The title of this blog is taken from John Prine’s song “Speed of the Sound of Loneliness,” which seems apropos for an article on the profound impact of loneliness on the health of aging parents. Here’s the first punch line:
“Assessment of loneliness is not routine in clinical practice and it may be viewed as beyond the scope of medical practice,” the authors conclude. “However, loneliness may be as an important of a predictor of adverse health outcomes as many traditional medical risk factors.”
Beyond the scope of medical practice? Really? Cure when possible, comfort always but too busy to assess loneliness in a high risk population? Here’s the risk:
“After controlling for confounding factors (including depression), loneliness was associated with a nearly 60-percent increased risk of functional decline (loss of ability to perform everyday tasks such as bathing and feeding themselves, climbing stairs, walking, lifting things with their arms, and so forth) during the six-year follow-up period than the folks who were not deemed lonely. Worse yet, loneliness was linked to a 45 percent higher risk of dying during the follow-up period.”
Worth an assessment in my book, but there’s more. Here is the second punch line:
“Those findings deliver an extra jolt when you consider that just 18 percent of the people surveyed lived alone – and nearly 75 percent were married.”
Loneliness plagues the married and unmarried alike, which harkens back to the pressing need to maintain “nourishing” social connections in the final phase of life. It also intensifies the dilemma of where to live when we get old. Aging in place may maximize personal control but may inadvertently worsen loneliness. Senior housing may do the opposite.
Bottom Line: Wherever our aging parents live, they are at risk for loneliness.
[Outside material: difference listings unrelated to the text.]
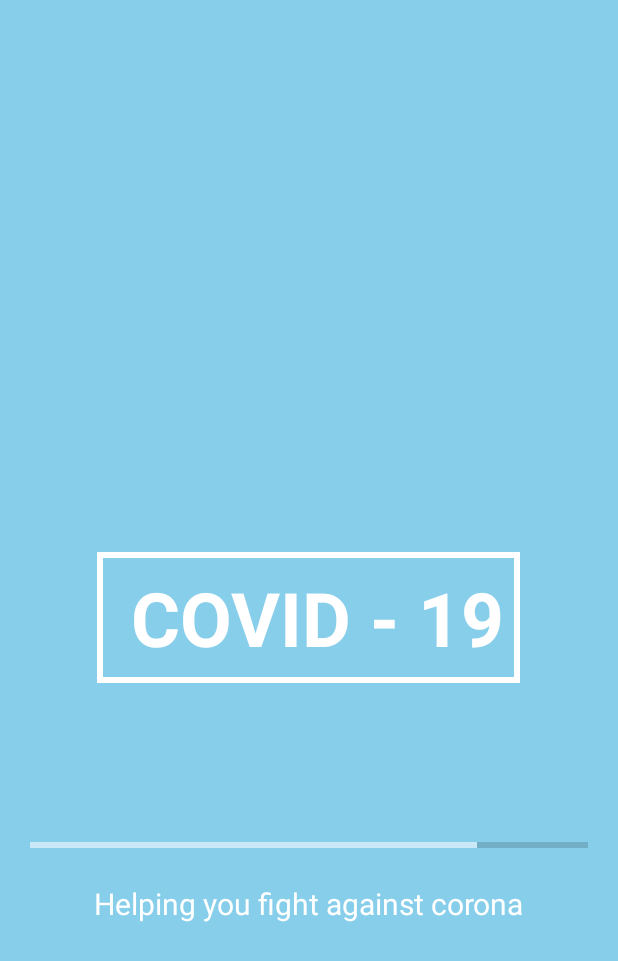
After one commit to SnexusG/covid-19-app, an Android app: the Splash_Screen screen opened directly, with no data from a screen before it, on a phone screen of 412 x 824 dp. The commit adds this screen. Shown: the top 961 px of the screen. Run offline under Robolectric (Android 15) with nearby library versions, the phone set to English and light mode, and no system bars.

Commit message:
updated quiz and splash screen changes

```diff
--- /dev/null
+++ b/app/src/main/java/com/example/covid19/Splash_Screen.java
@@ -0,0 +1,38 @@
+package com.example.covid19;
+
+import androidx.appcompat.app.AppCompatActivity;
+
+import android.content.Intent;
+import android.os.Bundle;
+import android.widget.ProgressBar;
+
+
+public class Splash_Screen extends AppCompatActivity {
+
+    private ProgressBar splash_progress_bar;
+    @Override
+    protected void onCreate(Bundle savedInstanceState) {
+        super.onCreate(savedInstanceState);
+        setContentView(R.layout.activity_splash__screen);
+
+        splash_progress_bar = findViewById(R.id.splash_progress);
+
+        Thread t1 = new Thread(new Runnable() {
+            @Override
+            public void run() {
+                while(splash_progress_bar.getProgress() != 100){
+                    splash_progress_bar.incrementProgressBy(20);
+                    try {
+                        Thread.sleep(500);
+                    } catch (InterruptedException e) {
+                        e.printStackTrace();
+                    }
+                }
+                Intent intent = new Intent(Splash_Screen.this, MainActivity.class);
+                startActivity(intent);
+                finish();
+            }
+        });
+        t1.start();
+    }
+}
--- /dev/null
+++ b/app/src/main/res/drawable/spash_box.xml
@@ -0,0 +1,7 @@
+<?xml version="1.0" encoding="utf-8"?>
+<shape xmlns:android="http://schemas.android.com/apk/res/android"
+    android:shape="rectangle">
+    <stroke
+        android:color="#ffffff"
+        android:width="4dp"></stroke>
+</shape>
--- /dev/null
+++ b/app/src/main/res/layout/activity_splash__screen.xml
@@ -0,0 +1,46 @@
+<?xml version="1.0" encoding="utf-8"?>
+<RelativeLayout xmlns:android="http://schemas.android.com/apk/res/android"
+    xmlns:app="http://schemas.android.com/apk/res-auto"
+    xmlns:tools="http://schemas.android.com/tools"
+    android:layout_width="match_parent"
+    android:layout_height="match_parent"
+    tools:context=".MainActivity"
+    android:background="@color/colorPrimary"
+    android:padding="20dp"
+    >
+    <TextView
+        android:id="@+id/splash_text"
+        android:layout_width="wrap_content"
+        android:layout_height="wrap_content"
+        android:text=" COVID - 19"
+        android:textSize="50dp"
+        android:padding="10dp"
+        android:textStyle="bold"
+        android:textColor="#ffffff"
+        android:background="@drawable/spash_box"
+        android:layout_centerInParent="true"
+        android:layout_marginBottom="50dp"
+        />
+    <ProgressBar
+        android:id="@+id/splash_progress"
+        style="@style/Widget.AppCompat.ProgressBar.Horizontal"
+        android:layout_width="match_parent"
+        android:layout_height="wrap_content"
+        android:max="100"
+        android:layout_below="@id/splash_text"
+        android:layout_marginTop="50dp"
+        android:layout_centerHorizontal="true"
+        />
+
+    <TextView
+        android:id="@+id/textView2"
+        android:layout_width="wrap_content"
+        android:layout_height="wrap_content"
+        android:text="Helping you fight against corona"
+        android:layout_below="@id/splash_progress"
+        android:layout_centerHorizontal="true"
+        android:layout_marginTop="17dp"
+        android:textSize="20dp"
+        android:textColor="#ffffff"
+        />
+</RelativeLayout>
--- a/app/src/main/res/values/colors.xml
+++ b/app/src/main/res/values/colors.xml
@@ -1,6 +1,20 @@
 <?xml version="1.0" encoding="utf-8"?>
 <resources>
-    <color name="colorPrimary">#6200EE</color>
-    <color name="colorPrimaryDark">#3700B3</color>
-    <color name="colorAccent">#03DAC5</color>
+    <color name="colorPrimary">#87ceeb</color>
+    <color name="colorPrimaryDark">#45b3e0</color>
+    <color name="colorAccent">#c9e9f6</color>
+    <color name="gray">#cccccc</color>
+    <color name="white">#ffffff</color>
+    <color name="black">#000000</color>
+    <color name='pie1'></color>
+    <color name="P">#378fb3</color>
+    <color name="darkergreen">#298673</color>
+    <color name="green">#37b399</color>
+    <color name="lightgreen">#45e0c0</color>
+    <color name="lightblue">#45b3e0</color>
+    <color name="darkblue">#296b86</color>
+    <color name="testcolorblue">#1b4759</color>
+    <color name="lightgray">#ededed</color>
+    >
+
 </resources>
--- a/app/src/main/res/values/styles.xml
+++ b/app/src/main/res/values/styles.xml
@@ -1,7 +1,7 @@
 <resources>
 
     <!-- Base application theme. -->
-    <style name="AppTheme" parent="Theme.AppCompat.Light.DarkActionBar">
+    <style name="AppTheme" parent="Theme.AppCompat.Light.NoActionBar">
         <!-- Customize your theme here. -->
         <item name="colorPrimary">@color/colorPrimary</item>
         <item name="colorPrimaryDark">@color/colorPrimaryDark</item>
```
Also changed, not shown: app/src/main/AndroidManifest.xml (+4 -3 lines), app/src/main/java/com/example/covid19/SymptomResult.java (added, +49 -0 lines), app/src/main/java/com/example/covid19/SymptomTest.java (+97 -0 lines), app/src/main/res/layout/activity_symptom_result.xml (added, +66 -0 lines), app/src/main/res/layout/activity_symptom_test.xml (+76 -7 lines).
The good news is that this is a risk we can mitigate with creativity, determination, and compassion.